It seems to us that the control of internal parasites present in the organs of domestic animals is of importance in animal husbandry. No doubt many domestic animals by reason of parasitic infections die, and such animals may be infected at the same time with more than one type of parasite. It may well be that appellant is the first to have discovered and used a combination of anthelmintics whereby a single dose would take the place of the several different doses of different anthelmintic drugs which had been formerly used to control each of the several parasitic infections.
We think it a matter of common knowledge that most known anthelmintic drugs are poisonous and, therefore, that toxic hazard may be increased by reason of unskilled combined use. We have no doubt that appellant has usefully advanced the science of veterinary medicine with respect to the elimination of parasites in the higher animal. However, it does not necessarily follow from the facts and circumstances present that appellant is entitled to a patent on the involved claims.

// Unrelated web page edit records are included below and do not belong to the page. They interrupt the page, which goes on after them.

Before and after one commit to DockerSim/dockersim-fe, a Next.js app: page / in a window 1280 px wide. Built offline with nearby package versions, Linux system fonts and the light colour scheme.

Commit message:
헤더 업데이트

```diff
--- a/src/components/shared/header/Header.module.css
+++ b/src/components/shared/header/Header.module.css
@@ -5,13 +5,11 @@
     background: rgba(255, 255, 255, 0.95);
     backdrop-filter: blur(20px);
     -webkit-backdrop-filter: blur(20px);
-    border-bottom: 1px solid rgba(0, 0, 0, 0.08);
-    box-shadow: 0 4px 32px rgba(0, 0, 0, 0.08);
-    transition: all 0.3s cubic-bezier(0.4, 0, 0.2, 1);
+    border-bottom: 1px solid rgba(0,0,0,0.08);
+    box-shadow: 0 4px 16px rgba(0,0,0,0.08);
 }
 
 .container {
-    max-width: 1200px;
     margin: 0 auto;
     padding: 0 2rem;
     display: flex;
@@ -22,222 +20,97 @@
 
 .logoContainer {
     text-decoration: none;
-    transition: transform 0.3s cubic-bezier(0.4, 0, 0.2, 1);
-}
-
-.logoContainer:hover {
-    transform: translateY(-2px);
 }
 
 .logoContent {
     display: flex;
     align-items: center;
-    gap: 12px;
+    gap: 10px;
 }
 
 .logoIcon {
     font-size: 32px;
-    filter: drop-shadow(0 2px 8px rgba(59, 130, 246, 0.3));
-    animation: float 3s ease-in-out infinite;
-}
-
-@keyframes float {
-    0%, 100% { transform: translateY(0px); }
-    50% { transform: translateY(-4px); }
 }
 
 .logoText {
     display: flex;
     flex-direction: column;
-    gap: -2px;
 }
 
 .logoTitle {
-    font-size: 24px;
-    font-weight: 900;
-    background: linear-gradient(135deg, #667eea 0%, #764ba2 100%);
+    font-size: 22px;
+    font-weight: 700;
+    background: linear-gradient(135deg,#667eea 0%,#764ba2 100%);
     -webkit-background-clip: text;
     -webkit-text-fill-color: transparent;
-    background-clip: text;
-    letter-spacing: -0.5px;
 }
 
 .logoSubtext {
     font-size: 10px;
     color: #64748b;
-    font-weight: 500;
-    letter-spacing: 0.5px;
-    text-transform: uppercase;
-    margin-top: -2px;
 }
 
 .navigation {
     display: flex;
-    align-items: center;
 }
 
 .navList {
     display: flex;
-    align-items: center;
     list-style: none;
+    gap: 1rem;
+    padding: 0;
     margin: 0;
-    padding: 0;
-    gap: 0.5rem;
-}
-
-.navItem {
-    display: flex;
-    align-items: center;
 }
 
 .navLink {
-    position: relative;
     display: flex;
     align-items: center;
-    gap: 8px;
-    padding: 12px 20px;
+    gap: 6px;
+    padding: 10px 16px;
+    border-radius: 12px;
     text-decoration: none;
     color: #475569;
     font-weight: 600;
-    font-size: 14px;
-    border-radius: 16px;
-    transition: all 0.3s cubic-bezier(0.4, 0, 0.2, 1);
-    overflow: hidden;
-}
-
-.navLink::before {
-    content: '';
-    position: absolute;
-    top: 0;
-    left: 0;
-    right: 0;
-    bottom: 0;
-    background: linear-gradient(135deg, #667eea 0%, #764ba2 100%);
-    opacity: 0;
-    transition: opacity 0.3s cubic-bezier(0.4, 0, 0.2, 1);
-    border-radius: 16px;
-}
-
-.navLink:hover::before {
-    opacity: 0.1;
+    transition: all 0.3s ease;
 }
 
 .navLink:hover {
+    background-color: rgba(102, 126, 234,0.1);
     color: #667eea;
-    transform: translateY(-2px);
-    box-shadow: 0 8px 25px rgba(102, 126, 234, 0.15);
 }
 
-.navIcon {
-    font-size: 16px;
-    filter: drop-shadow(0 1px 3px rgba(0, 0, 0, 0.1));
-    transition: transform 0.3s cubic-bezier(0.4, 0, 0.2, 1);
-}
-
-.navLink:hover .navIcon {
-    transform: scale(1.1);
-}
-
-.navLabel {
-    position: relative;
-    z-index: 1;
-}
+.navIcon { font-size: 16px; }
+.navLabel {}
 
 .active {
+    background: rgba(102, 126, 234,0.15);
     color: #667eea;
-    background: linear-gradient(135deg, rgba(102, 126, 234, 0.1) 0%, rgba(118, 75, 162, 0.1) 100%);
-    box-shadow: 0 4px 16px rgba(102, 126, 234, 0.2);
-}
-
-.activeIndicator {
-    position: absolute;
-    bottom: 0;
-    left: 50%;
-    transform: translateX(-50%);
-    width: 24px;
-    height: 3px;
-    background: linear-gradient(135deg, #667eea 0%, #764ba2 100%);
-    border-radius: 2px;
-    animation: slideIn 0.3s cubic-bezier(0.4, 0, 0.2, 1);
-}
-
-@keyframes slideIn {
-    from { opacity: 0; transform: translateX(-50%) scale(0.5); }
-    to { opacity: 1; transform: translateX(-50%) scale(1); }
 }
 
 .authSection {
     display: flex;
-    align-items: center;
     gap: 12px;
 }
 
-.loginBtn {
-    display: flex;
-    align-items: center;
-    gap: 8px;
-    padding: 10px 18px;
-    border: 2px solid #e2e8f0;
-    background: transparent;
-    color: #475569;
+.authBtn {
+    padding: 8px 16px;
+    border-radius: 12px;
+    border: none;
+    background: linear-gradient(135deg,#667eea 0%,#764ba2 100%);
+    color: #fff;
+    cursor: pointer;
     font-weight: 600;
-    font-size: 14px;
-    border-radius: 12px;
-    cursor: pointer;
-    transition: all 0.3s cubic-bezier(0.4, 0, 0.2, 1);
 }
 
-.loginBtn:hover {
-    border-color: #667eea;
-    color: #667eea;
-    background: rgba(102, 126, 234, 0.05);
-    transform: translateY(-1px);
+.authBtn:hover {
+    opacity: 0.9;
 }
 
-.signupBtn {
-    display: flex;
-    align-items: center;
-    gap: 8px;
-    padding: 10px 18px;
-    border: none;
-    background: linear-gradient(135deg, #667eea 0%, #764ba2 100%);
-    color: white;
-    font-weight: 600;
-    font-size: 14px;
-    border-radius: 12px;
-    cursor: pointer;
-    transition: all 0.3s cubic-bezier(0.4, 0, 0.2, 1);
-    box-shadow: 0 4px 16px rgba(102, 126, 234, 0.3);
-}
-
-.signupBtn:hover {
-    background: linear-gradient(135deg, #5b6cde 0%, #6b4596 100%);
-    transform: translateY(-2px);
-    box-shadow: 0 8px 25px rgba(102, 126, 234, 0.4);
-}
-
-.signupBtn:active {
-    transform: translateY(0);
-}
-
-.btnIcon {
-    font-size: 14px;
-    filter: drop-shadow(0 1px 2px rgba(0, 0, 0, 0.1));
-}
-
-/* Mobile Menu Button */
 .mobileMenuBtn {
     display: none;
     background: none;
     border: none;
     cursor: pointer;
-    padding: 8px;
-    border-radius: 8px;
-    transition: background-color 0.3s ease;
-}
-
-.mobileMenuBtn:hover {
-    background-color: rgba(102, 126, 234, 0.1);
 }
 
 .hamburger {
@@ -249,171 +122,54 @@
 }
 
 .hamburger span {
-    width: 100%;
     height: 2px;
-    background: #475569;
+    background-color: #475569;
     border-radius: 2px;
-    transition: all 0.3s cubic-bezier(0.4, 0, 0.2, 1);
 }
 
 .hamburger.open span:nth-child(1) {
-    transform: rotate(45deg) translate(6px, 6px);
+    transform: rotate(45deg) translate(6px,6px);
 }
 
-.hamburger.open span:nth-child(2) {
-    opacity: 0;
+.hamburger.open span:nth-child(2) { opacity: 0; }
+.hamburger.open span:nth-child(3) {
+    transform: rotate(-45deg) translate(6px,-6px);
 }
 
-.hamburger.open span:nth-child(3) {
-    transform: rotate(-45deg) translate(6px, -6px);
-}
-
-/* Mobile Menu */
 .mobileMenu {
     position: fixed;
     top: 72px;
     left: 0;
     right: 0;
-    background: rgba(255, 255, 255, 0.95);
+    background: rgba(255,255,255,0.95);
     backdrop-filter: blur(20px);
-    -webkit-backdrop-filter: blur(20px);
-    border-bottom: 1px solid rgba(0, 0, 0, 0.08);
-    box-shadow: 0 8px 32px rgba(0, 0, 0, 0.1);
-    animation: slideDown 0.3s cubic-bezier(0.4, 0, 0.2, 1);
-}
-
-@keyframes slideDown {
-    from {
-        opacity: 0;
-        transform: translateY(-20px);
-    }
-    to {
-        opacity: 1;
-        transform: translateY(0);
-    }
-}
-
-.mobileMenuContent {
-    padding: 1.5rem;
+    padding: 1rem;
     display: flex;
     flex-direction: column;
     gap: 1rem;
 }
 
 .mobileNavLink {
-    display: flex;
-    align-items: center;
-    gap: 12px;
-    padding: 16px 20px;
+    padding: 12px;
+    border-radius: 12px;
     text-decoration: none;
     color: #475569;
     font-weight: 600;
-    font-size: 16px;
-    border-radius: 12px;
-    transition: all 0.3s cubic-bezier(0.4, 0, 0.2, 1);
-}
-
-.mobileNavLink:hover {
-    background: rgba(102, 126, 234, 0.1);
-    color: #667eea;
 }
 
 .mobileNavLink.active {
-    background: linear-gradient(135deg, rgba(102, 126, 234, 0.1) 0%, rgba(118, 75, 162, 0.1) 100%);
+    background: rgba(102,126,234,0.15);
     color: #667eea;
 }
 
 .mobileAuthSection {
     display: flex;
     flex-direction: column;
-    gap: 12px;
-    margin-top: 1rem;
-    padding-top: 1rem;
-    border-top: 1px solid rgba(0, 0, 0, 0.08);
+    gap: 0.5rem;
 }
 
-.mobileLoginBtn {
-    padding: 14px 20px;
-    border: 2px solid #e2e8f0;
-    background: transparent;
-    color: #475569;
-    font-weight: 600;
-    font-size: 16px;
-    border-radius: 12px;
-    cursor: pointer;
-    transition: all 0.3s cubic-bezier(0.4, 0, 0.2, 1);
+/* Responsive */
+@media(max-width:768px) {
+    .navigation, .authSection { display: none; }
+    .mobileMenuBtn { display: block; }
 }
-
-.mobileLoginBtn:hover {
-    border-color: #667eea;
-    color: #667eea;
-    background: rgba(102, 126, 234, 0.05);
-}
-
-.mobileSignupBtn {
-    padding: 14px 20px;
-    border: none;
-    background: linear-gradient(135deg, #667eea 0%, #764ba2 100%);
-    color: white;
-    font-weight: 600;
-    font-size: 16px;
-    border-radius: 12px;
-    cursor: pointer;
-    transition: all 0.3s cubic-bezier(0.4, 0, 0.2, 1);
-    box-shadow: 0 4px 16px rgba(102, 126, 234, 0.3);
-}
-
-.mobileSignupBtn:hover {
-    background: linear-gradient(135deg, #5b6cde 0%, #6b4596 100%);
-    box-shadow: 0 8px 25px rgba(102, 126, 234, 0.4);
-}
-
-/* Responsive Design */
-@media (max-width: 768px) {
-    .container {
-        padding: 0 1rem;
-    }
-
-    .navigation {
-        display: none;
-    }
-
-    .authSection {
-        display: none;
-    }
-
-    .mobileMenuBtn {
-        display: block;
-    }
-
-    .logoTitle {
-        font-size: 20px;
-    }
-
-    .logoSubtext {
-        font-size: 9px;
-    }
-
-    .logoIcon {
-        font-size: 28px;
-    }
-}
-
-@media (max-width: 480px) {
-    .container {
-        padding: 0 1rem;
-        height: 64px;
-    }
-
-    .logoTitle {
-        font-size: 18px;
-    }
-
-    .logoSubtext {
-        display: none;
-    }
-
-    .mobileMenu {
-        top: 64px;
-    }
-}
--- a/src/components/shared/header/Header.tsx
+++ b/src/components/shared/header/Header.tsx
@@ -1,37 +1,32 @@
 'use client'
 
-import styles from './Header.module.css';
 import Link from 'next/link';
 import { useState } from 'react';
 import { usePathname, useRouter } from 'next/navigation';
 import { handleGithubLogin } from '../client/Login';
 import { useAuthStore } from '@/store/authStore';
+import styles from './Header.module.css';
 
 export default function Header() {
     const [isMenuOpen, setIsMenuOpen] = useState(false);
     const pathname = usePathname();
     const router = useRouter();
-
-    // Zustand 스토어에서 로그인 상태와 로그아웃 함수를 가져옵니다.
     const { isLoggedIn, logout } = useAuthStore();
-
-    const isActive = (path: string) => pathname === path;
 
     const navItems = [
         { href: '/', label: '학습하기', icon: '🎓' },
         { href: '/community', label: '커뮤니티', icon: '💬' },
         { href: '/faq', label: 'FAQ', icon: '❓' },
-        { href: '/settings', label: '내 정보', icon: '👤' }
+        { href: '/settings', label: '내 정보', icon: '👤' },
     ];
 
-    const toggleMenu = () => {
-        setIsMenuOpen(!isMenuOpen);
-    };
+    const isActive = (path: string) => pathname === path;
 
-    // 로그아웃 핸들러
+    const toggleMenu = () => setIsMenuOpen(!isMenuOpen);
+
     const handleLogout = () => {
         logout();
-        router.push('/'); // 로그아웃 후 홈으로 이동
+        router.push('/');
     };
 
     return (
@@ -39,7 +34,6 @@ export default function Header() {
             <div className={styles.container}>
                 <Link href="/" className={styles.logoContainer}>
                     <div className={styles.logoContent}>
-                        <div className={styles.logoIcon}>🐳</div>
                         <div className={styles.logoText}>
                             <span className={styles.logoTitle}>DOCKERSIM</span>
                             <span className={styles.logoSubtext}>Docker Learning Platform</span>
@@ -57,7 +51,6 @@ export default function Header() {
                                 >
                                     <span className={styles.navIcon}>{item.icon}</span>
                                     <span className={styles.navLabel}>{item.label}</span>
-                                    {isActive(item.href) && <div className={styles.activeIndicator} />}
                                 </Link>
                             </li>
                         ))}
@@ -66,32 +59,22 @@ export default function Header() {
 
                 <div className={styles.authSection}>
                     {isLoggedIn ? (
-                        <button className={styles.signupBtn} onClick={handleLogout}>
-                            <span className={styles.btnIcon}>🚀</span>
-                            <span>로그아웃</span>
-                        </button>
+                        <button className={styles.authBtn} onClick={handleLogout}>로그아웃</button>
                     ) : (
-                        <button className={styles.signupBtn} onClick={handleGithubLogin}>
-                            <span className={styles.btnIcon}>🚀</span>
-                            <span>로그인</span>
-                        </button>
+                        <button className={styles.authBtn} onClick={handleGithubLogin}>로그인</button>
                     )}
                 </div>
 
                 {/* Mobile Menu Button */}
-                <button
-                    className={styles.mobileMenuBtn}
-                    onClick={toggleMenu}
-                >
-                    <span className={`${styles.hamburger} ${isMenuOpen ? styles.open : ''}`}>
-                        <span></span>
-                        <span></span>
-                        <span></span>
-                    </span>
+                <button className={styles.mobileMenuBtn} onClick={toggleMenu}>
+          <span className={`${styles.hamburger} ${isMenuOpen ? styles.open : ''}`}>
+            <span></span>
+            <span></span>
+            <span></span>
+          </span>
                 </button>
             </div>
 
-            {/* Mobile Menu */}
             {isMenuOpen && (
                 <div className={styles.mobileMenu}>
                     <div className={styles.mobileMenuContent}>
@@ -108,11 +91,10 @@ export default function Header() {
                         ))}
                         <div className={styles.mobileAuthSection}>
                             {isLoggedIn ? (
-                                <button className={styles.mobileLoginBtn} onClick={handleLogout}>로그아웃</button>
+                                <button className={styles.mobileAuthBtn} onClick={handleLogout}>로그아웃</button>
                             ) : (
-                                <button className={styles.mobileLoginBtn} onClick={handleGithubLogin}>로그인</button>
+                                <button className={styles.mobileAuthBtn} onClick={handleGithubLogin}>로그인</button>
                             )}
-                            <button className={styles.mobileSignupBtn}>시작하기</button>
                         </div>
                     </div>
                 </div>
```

It is not disputed that each of the reference patents discloses that diphenylmethane compounds are soluble in toluene. It is also clear that the affidavit unquestionably shows that toluene is an anthelmintic substance. Therefore, it seems to us, as it did to the board, that the designation of appellant's composition as "a veterinary anthelmintic composition" does nothing more than apply a new use for an old substance and, therefore, such compositions as are defined in the involved claims are not patentable under the doctrine of In re Thuau, supra.
We cannot agree with the contention of counsel for appellant that the introductory clause of the claims is a limitation. The composition is set out subsequent to the preamble or introductory clause and distinctly points out what the composition is. That composition, as defined by the claims, is to be used as a veterinary anthelmintic composition, but such use neither adds nor detracts from what the composition actually is.
It is true that in the case of In re Hall, 35 C.C.P.A., Patents, 1178, 168 F.2d 92, and in the Williams case, supra, it has been held by us that matters known only subsequent to the filing date of an application are not available as references against such application, but it is equally well settled that claims in a patent application cannot be held to involve invention if the composition defined in such claims is not novel, and, of course, patents for old compositions of matter based on new use of such compositions, without change therein, may not lend patentability to claims. In re Thuau, supra.
There can be no doubt that a patentee and, subsequent to the expiration of the patent, the public, is entitled to every use of which an invention is susceptible whether such use be known or unknown to the patentee. Therefore, it is clear that if the composition defined in the involved claims reads on the toluene solution of diphenylmethane compound shown in the prior art, it makes no difference whether or not the use of that compound or of toluene as an anthelmintic was known or unknown when appellant filed his application.
We cannot see from the structure of the involved claims that the composition defined therein differs from the composition of the prior art for the reason that no quantities or proportions have been stated. We cannot agree with the contention of counsel for appellant that the compositions defined in the involved claims differ from the composition of the prior art because the ingredients must be present in such proportions that each will assert an anthelmintic effect. Furthermore, it would seem to us that the proposed amendment heretofore referred to does not agree with the present contention that the involved claims as written are restricted to proportions of the ingredients.
We are of opinion that the prior art composition is included within the scope of the rejected claims and, therefore, the compositions defined therein are unpatentable.
For the reasons set forth herein the decision of the Board of Appeals is affirmed.